**TASK STATEMENT:** Give back every entry, exactly as written.

--- START ---

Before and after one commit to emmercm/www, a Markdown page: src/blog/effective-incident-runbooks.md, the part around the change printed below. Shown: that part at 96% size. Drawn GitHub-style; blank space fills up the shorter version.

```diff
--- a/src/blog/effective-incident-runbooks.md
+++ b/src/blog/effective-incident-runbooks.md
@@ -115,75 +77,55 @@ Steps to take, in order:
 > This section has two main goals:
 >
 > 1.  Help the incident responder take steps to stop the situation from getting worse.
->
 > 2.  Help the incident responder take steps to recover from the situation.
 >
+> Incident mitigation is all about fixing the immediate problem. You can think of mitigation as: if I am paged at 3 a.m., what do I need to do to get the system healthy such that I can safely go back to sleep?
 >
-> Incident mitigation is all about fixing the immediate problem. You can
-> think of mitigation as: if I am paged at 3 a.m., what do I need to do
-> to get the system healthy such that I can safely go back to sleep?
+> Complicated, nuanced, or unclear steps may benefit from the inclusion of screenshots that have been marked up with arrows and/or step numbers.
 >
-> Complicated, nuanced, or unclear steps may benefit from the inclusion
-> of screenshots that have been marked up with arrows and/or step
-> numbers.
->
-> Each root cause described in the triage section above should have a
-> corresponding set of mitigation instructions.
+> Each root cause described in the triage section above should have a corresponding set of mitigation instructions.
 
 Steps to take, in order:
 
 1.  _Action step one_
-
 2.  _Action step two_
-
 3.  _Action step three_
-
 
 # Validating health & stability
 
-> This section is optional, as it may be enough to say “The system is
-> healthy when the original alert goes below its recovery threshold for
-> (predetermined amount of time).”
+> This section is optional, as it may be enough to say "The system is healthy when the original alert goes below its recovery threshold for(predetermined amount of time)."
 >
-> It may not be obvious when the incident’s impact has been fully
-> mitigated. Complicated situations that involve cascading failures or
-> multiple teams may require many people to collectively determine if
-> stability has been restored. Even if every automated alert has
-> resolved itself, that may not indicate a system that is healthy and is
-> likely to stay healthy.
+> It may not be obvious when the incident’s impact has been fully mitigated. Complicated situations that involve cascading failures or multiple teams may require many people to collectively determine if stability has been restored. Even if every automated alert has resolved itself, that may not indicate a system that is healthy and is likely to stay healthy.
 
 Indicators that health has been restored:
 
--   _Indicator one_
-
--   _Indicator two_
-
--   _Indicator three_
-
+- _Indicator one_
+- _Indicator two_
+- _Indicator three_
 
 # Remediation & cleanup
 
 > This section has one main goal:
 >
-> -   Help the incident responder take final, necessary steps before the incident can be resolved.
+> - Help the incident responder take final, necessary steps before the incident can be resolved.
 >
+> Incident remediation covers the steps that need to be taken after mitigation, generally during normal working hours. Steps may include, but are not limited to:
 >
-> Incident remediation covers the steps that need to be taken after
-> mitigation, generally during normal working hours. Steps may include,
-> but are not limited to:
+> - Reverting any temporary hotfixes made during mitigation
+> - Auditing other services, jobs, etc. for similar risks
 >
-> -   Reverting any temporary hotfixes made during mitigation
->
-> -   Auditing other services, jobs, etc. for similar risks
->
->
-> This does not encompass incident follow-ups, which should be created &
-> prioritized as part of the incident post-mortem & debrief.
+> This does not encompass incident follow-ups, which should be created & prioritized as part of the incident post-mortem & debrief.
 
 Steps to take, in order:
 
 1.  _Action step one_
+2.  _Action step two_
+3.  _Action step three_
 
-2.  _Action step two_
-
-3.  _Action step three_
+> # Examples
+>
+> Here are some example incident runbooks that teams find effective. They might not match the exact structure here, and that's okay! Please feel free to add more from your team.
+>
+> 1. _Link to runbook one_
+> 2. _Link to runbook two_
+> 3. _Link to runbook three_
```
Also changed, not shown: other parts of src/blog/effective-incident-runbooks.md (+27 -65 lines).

--- END ---

**TASK ANSWER:**
Before and after one commit to emmercm/www, a Markdown page: src/blog/effective-incident-runbooks.md, the part around the change printed below. Shown: that part at 96% size. Drawn GitHub-style; blank space fills up the shorter version.

```diff
--- a/src/blog/effective-incident-runbooks.md
+++ b/src/blog/effective-incident-runbooks.md
@@ -115,75 +77,55 @@ Steps to take, in order:
 > This section has two main goals:
 >
 > 1.  Help the incident responder take steps to stop the situation from getting worse.
->
 > 2.  Help the incident responder take steps to recover from the situation.
 >
+> Incident mitigation is all about fixing the immediate problem. You can think of mitigation as: if I am paged at 3 a.m., what do I need to do to get the system healthy such that I can safely go back to sleep?
 >
-> Incident mitigation is all about fixing the immediate problem. You can
-> think of mitigation as: if I am paged at 3 a.m., what do I need to do
-> to get the system healthy such that I can safely go back to sleep?
+> Complicated, nuanced, or unclear steps may benefit from the inclusion of screenshots that have been marked up with arrows and/or step numbers.
 >
-> Complicated, nuanced, or unclear steps may benefit from the inclusion
-> of screenshots that have been marked up with arrows and/or step
-> numbers.
->
-> Each root cause described in the triage section above should have a
-> corresponding set of mitigation instructions.
+> Each root cause described in the triage section above should have a corresponding set of mitigation instructions.
 
 Steps to take, in order:
 
 1.  _Action step one_
-
 2.  _Action step two_
-
 3.  _Action step three_
-
 
 # Validating health & stability
 
-> This section is optional, as it may be enough to say “The system is
-> healthy when the original alert goes below its recovery threshold for
-> (predetermined amount of time).”
+> This section is optional, as it may be enough to say "The system is healthy when the original alert goes below its recovery threshold for(predetermined amount of time)."
 >
-> It may not be obvious when the incident’s impact has been fully
-> mitigated. Complicated situations that involve cascading failures or
-> multiple teams may require many people to collectively determine if
-> stability has been restored. Even if every automated alert has
-> resolved itself, that may not indicate a system that is healthy and is
-> likely to stay healthy.
+> It may not be obvious when the incident’s impact has been fully mitigated. Complicated situations that involve cascading failures or multiple teams may require many people to collectively determine if stability has been restored. Even if every automated alert has resolved itself, that may not indicate a system that is healthy and is likely to stay healthy.
 
 Indicators that health has been restored:
 
--   _Indicator one_
-
--   _Indicator two_
-
--   _Indicator three_
-
+- _Indicator one_
+- _Indicator two_
+- _Indicator three_
 
 # Remediation & cleanup
 
 > This section has one main goal:
 >
-> -   Help the incident responder take final, necessary steps before the incident can be resolved.
+> - Help the incident responder take final, necessary steps before the incident can be resolved.
 >
+> Incident remediation covers the steps that need to be taken after mitigation, generally during normal working hours. Steps may include, but are not limited to:
 >
-> Incident remediation covers the steps that need to be taken after
-> mitigation, generally during normal working hours. Steps may include,
-> but are not limited to:
+> - Reverting any temporary hotfixes made during mitigation
+> - Auditing other services, jobs, etc. for similar risks
 >
-> -   Reverting any temporary hotfixes made during mitigation
->
-> -   Auditing other services, jobs, etc. for similar risks
->
->
-> This does not encompass incident follow-ups, which should be created &
-> prioritized as part of the incident post-mortem & debrief.
+> This does not encompass incident follow-ups, which should be created & prioritized as part of the incident post-mortem & debrief.
 
 Steps to take, in order:
 
 1.  _Action step one_
+2.  _Action step two_
+3.  _Action step three_
 
-2.  _Action step two_
-
-3.  _Action step three_
+> # Examples
+>
+> Here are some example incident runbooks that teams find effective. They might not match the exact structure here, and that's okay! Please feel free to add more from your team.
+>
+> 1. _Link to runbook one_
+> 2. _Link to runbook two_
+> 3. _Link to runbook three_
```
Also changed, not shown: other parts of src/blog/effective-incident-runbooks.md (+27 -65 lines).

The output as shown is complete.